This is the most oblique of Kurosawa’s Shakespeare adaptationsoHamlet relocated to a modern big-business setting. Toshiro Mifune plays the secretary and son-in-law of the president of a giant government housing corporation, a seemingly loyal functionary. But behind his mask of quiet subservience the secretary is out to avenge the death of his father, a former employee, and has devised an insidious plan to bring down the corporation. This was the first release from Kurosawa’s own independent production company, and he seized the opportunity to attack what he saw as the culture of corruption poisoning modern Japan. At the same time he shows how revenge, however justified, turns against the revenger and compromises his cause. This film can be seen as a realisticoand therefore pessimisticocounterpart of Yojimbo: in the modern world there’s no place for the invincible samurai hero, and the bad will continue to enjoy their untroubled sleep.

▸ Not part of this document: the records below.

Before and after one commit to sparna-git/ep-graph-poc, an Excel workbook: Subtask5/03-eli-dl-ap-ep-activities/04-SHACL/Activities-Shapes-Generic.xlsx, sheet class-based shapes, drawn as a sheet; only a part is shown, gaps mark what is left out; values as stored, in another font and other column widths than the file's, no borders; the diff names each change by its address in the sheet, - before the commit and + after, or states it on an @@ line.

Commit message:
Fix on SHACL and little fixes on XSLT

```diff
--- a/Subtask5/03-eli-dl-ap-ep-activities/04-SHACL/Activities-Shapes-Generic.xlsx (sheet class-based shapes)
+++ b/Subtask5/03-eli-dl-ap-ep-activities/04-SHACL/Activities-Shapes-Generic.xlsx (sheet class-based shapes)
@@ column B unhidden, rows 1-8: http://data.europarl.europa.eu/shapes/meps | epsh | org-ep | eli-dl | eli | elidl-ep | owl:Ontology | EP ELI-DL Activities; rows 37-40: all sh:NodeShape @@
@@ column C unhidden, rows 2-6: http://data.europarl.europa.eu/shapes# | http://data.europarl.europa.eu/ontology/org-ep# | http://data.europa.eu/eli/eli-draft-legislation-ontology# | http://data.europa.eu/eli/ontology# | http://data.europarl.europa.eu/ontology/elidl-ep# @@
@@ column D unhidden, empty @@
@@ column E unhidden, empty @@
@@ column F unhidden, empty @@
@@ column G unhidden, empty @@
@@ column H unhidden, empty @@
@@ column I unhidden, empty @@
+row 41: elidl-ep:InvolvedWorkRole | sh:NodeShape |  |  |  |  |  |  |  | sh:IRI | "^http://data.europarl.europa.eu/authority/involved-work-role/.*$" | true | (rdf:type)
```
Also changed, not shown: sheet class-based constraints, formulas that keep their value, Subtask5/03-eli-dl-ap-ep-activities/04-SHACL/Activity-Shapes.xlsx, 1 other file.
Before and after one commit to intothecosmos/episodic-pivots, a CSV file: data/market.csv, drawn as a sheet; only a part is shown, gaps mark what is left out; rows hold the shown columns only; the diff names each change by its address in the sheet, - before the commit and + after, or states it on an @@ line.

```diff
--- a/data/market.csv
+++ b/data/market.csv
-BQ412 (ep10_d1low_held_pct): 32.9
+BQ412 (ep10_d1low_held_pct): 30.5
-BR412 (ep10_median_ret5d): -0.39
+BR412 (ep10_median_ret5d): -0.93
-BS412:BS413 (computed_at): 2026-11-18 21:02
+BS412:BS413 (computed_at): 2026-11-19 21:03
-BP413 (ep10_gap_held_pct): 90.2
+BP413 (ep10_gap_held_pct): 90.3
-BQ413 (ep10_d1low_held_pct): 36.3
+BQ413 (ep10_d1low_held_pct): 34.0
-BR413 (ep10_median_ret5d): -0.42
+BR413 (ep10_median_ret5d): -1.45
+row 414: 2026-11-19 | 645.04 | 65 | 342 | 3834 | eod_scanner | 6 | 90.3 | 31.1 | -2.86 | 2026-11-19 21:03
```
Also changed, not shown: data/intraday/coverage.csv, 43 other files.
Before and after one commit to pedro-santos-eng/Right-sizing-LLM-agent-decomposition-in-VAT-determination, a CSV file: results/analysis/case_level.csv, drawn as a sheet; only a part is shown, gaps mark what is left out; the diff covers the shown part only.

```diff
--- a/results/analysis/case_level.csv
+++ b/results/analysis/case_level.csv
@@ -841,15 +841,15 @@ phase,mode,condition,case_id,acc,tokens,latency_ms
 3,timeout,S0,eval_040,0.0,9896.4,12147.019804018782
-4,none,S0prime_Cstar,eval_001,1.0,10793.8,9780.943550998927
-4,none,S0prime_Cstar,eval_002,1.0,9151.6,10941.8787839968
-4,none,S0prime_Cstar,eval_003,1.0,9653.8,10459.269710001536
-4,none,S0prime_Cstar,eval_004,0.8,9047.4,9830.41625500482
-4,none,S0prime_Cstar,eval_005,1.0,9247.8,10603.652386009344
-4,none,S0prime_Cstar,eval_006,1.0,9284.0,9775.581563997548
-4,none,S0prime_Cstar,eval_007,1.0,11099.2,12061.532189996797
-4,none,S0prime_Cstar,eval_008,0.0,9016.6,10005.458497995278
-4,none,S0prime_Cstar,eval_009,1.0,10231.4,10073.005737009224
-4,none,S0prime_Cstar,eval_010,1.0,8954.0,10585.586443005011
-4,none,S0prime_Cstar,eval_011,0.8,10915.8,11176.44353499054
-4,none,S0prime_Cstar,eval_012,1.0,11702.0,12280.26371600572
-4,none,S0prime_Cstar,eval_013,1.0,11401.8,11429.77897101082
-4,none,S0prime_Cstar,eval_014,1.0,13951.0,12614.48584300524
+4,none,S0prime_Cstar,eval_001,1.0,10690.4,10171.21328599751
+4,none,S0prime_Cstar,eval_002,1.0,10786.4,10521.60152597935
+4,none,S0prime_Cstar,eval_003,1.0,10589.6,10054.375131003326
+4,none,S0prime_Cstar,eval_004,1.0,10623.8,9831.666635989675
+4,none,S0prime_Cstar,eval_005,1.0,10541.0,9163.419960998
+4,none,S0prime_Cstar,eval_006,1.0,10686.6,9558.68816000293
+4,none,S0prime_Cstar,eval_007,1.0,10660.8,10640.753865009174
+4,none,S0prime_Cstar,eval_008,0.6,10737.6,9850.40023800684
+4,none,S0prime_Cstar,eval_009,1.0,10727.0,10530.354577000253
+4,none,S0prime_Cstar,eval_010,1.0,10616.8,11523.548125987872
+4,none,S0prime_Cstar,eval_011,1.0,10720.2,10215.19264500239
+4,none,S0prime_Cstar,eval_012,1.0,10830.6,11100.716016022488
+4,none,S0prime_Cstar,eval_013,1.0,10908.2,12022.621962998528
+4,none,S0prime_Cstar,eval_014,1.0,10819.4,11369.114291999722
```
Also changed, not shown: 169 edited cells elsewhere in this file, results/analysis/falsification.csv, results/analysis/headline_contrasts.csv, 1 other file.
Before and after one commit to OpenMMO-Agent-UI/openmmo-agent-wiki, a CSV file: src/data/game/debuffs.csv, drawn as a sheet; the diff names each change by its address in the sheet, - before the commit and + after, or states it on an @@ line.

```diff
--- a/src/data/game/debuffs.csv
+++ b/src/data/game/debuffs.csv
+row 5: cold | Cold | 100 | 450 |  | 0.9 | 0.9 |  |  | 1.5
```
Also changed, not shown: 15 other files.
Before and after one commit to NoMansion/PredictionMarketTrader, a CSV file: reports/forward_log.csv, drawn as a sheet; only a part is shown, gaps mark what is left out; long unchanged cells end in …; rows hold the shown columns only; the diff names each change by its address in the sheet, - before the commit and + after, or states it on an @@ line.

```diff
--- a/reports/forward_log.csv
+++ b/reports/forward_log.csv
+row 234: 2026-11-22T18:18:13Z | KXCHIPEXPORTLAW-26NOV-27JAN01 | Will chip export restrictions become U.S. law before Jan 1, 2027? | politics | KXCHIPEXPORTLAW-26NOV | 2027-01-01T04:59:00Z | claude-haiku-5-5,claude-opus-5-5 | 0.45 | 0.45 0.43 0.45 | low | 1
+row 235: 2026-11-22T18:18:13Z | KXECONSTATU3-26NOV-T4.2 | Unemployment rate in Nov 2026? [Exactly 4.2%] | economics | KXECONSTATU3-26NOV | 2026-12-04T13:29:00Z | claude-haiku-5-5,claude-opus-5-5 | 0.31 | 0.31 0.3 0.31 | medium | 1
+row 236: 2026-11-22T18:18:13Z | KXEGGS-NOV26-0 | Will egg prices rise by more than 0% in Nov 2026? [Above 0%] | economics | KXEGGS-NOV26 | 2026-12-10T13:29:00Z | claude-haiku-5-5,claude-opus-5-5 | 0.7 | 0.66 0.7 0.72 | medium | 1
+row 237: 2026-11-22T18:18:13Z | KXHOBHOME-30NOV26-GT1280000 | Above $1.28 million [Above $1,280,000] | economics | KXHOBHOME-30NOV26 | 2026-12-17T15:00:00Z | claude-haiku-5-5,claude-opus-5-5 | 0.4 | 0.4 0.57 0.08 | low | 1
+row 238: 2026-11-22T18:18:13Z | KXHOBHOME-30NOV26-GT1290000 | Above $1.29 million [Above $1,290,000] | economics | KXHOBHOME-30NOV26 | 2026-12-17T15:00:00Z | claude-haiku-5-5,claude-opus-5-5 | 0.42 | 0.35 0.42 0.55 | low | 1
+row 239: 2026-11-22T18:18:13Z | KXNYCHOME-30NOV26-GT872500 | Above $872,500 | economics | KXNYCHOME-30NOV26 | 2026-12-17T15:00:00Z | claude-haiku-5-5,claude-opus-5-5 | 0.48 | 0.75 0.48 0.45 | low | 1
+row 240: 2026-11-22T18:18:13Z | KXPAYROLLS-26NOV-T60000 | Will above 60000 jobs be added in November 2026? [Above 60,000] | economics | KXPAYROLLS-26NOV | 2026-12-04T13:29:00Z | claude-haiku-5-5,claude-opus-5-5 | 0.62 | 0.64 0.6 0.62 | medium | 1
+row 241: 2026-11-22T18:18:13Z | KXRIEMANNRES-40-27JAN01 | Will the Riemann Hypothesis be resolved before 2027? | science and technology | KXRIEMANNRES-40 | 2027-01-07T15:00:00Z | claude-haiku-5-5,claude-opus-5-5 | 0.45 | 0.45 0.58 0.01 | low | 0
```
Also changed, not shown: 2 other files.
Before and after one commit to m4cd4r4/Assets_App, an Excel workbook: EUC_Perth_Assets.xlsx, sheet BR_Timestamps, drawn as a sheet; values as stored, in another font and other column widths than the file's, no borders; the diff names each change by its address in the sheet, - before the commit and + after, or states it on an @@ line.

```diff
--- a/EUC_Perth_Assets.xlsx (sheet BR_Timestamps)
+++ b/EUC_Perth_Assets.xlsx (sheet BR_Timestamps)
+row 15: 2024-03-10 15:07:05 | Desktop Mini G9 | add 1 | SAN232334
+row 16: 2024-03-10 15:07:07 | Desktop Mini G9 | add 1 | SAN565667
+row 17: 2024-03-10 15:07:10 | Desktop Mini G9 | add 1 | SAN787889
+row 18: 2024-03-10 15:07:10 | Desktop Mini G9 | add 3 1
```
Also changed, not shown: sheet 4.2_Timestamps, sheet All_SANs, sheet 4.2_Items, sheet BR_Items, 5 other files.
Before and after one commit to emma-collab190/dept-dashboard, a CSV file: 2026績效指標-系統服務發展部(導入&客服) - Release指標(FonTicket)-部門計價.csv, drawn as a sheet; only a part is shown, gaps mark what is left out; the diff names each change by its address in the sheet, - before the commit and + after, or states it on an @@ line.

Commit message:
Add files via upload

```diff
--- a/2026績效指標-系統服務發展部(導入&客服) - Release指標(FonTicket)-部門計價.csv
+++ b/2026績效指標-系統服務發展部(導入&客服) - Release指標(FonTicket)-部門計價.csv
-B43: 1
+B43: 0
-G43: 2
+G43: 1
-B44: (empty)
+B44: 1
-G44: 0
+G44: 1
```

Japan, 1960. English subtitles. Black and white. Anamorphic. 150 mins.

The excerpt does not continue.